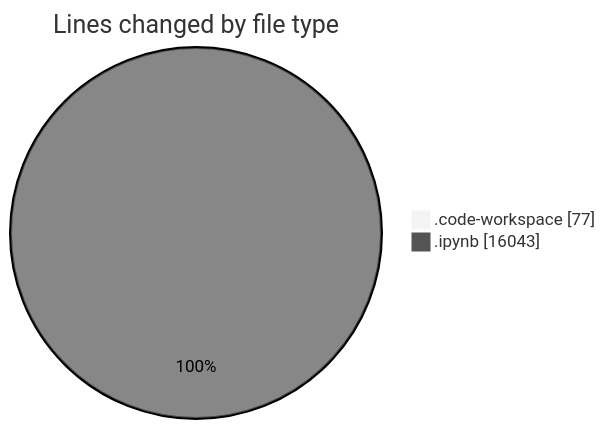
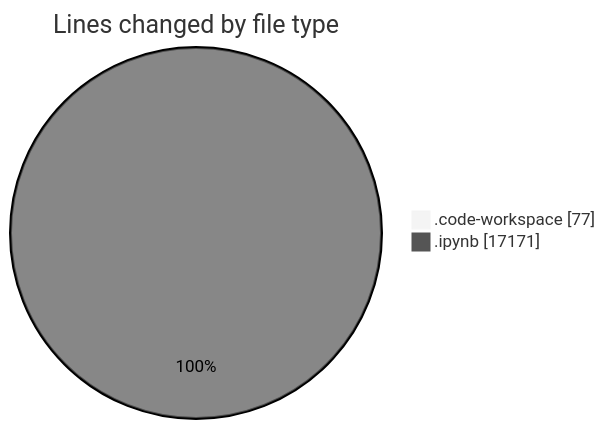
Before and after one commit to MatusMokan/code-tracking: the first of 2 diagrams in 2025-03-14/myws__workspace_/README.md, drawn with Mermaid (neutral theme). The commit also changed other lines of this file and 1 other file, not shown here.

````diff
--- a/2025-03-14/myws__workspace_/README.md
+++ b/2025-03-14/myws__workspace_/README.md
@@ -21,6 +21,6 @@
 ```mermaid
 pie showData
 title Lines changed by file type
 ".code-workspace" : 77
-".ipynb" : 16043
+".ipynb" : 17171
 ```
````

- - - - - - -

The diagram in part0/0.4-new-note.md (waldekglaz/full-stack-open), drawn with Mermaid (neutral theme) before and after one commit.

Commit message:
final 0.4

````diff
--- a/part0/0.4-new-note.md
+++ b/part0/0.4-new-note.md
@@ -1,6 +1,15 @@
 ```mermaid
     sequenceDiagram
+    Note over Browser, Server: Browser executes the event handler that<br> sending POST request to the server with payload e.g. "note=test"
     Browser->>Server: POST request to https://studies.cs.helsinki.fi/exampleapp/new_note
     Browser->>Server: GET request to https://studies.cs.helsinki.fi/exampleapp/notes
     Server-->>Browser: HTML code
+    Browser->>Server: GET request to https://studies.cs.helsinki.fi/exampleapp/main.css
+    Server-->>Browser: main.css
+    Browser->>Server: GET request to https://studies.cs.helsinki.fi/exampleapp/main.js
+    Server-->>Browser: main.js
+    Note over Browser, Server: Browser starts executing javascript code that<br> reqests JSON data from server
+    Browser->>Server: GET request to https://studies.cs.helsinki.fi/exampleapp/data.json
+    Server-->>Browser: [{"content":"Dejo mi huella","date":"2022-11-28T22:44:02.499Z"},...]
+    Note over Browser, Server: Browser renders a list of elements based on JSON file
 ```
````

- - - - - - -

(THE PROBLEM): Show each line from the material above where the string "changed" can be found.

(TASK RESPONSE):
Before and after one commit to MatusMokan/code-tracking: the first of 2 diagrams in 2025-03-14/myws__workspace_/README.md, drawn with Mermaid (neutral theme). The commit also changed other lines of this file and 1 other file, not shown here.
 title Lines changed by file type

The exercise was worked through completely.